_DATA FOR ANALYSIS_.
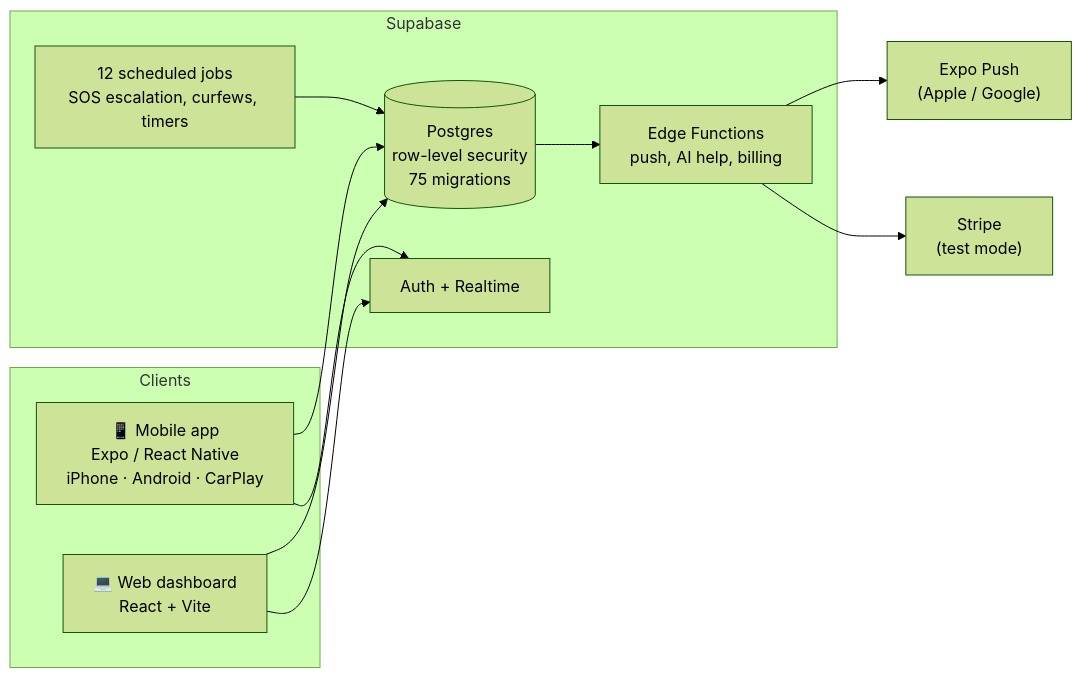
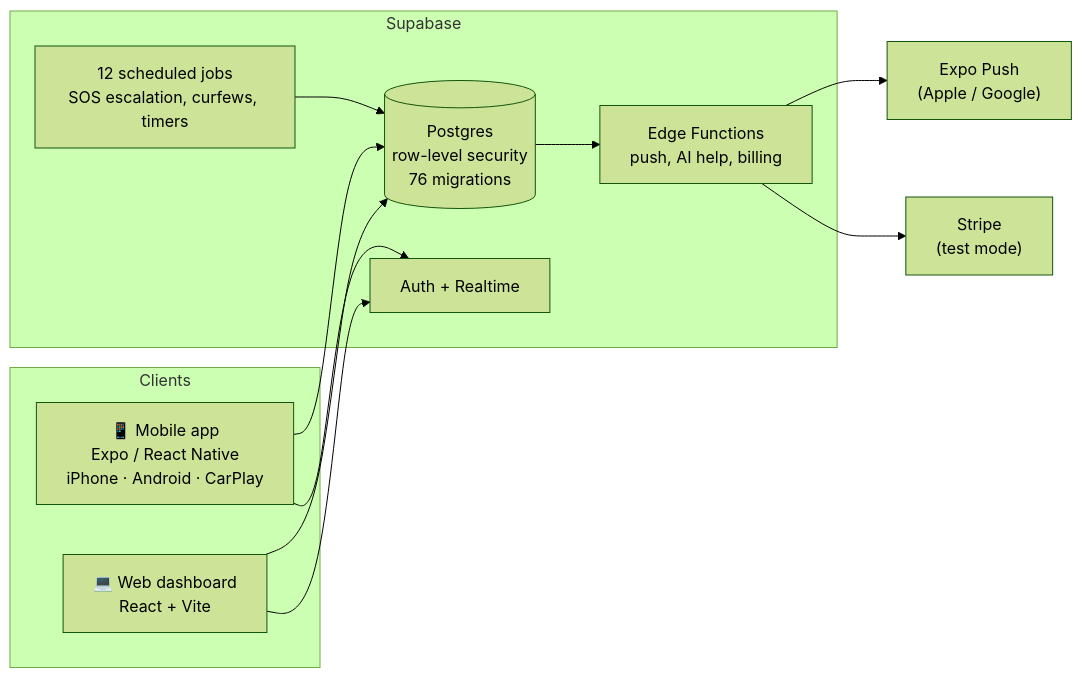
The diagram in README.md (Avi0790/safe-circle), drawn with Mermaid (forest theme) before and after one commit. The commit also changed other lines of this file and 20 other files, not shown here.

````diff
--- a/README.md
+++ b/README.md
@@ -112,21 +113,21 @@
 ```mermaid
 flowchart LR
     subgraph Clients
         A["📱 Mobile app<br/>Expo / React Native<br/>iPhone · Android · CarPlay"]
         W["💻 Web dashboard<br/>React + Vite"]
     end
     subgraph Supabase
-        DB[("Postgres<br/>row-level security<br/>75 migrations")]
+        DB[("Postgres<br/>row-level security<br/>76 migrations")]
         AU["Auth + Realtime"]
         CR["12 scheduled jobs<br/>SOS escalation, curfews, timers"]
         EF["Edge Functions<br/>push, AI help, billing"]
     end
     A --> DB
     W --> DB
     A --> AU
     W --> AU
     CR --> DB
     DB --> EF
     EF --> P["Expo Push<br/>(Apple / Google)"]
     EF --> S["Stripe<br/>(test mode)"]
 ```
````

_ASSIGNMENT_. Every line of the data above is to be set down word for word, with the pictures left out.

_ANSWER FOR THIS EXERCISE_.
The diagram in README.md (Avi0790/safe-circle), drawn with Mermaid (forest theme) before and after one commit. The commit also changed other lines of this file and 20 other files, not shown here.

````diff
--- a/README.md
+++ b/README.md
@@ -112,21 +113,21 @@
 ```mermaid
 flowchart LR
     subgraph Clients
         A["📱 Mobile app<br/>Expo / React Native<br/>iPhone · Android · CarPlay"]
         W["💻 Web dashboard<br/>React + Vite"]
     end
     subgraph Supabase
-        DB[("Postgres<br/>row-level security<br/>75 migrations")]
+        DB[("Postgres<br/>row-level security<br/>76 migrations")]
         AU["Auth + Realtime"]
         CR["12 scheduled jobs<br/>SOS escalation, curfews, timers"]
         EF["Edge Functions<br/>push, AI help, billing"]
     end
     A --> DB
     W --> DB
     A --> AU
     W --> AU
     CR --> DB
     DB --> EF
     EF --> P["Expo Push<br/>(Apple / Google)"]
     EF --> S["Stripe<br/>(test mode)"]
 ```
````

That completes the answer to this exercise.